» Instructions for the task
Since only the written part is wanted, repeat the records exactly and omit the pictures.

(Front-end code edit data)
::::::::::

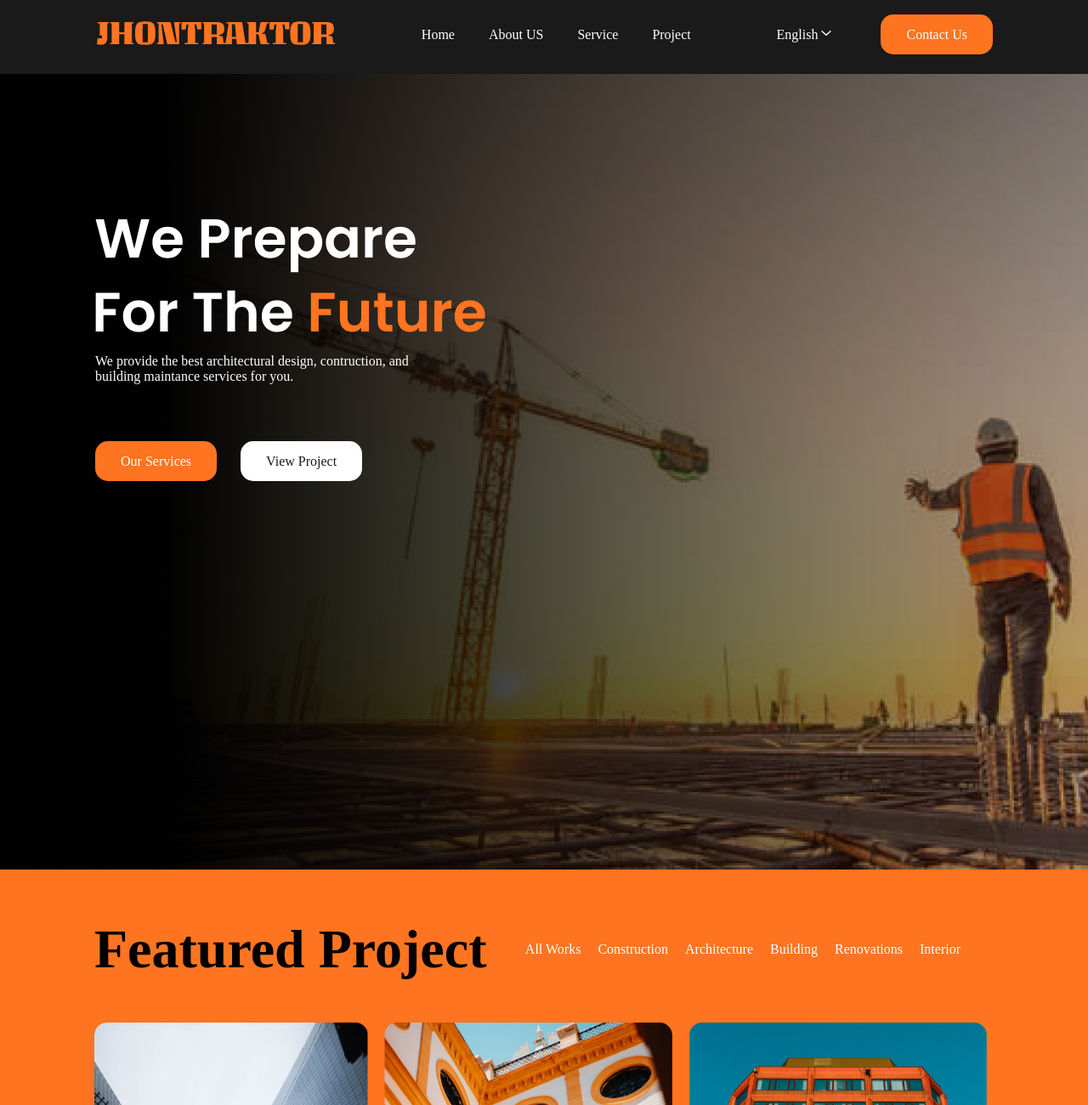
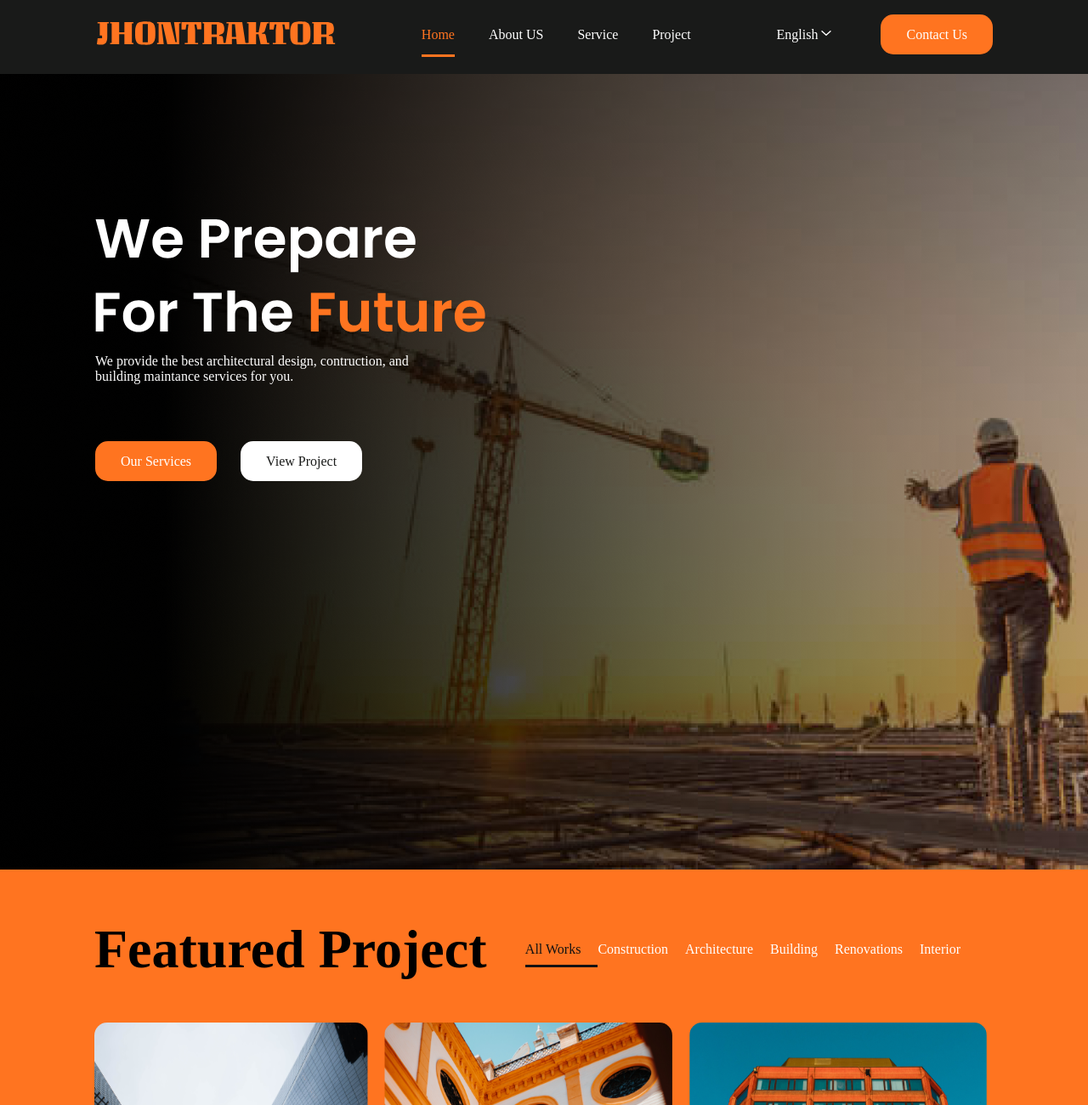
Before and after one commit to Levsona/taks11, a plain HTML site: page index.html in a window 1280 px wide. Shown: the top 1300 px of the page at 85% size. Drawn offline with Linux system fonts and the light colour scheme.

Commit message:
Update style.css

```diff
--- a/style.css
+++ b/style.css
@@ -15,6 +15,11 @@ img{
     max-width: 100%;
     height: auto;
 }
+nav ul .home a{
+    color: #FF7420;
+    border-bottom-style: solid;
+    padding-bottom: 15px;
+}
 header{
     background-color: #191A19;
     display: flex;
@@ -24,9 +29,7 @@ header{
     align-items: center;
     padding-left: 113px;
 }
-.home a {
-    color: #FF7420;
-}
+
 .header1 nav ul{
     display: flex;
 }
@@ -123,8 +126,12 @@ main{
 .div1 nav ul{
     display: flex;
 }
-.AllWorks{
+.div1 nav ul .AllWorks a{
     padding-right: 20px;
+    color: #131212;
+    border-bottom-style:solid;
+    padding-bottom: 10px;
+
 }
 .Architecture{
     padding-left: 20px;
```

::::::::::

» Result
Before and after one commit to Levsona/taks11, a plain HTML site: page index.html in a window 1280 px wide. Shown: the top 1300 px of the page at 85% size. Drawn offline with Linux system fonts and the light colour scheme.

Commit message:
Update style.css

```diff
--- a/style.css
+++ b/style.css
@@ -15,6 +15,11 @@ img{
     max-width: 100%;
     height: auto;
 }
+nav ul .home a{
+    color: #FF7420;
+    border-bottom-style: solid;
+    padding-bottom: 15px;
+}
 header{
     background-color: #191A19;
     display: flex;
@@ -24,9 +29,7 @@ header{
     align-items: center;
     padding-left: 113px;
 }
-.home a {
-    color: #FF7420;
-}
+
 .header1 nav ul{
     display: flex;
 }
@@ -123,8 +126,12 @@ main{
 .div1 nav ul{
     display: flex;
 }
-.AllWorks{
+.div1 nav ul .AllWorks a{
     padding-right: 20px;
+    color: #131212;
+    border-bottom-style:solid;
+    padding-bottom: 10px;
+
 }
 .Architecture{
     padding-left: 20px;
```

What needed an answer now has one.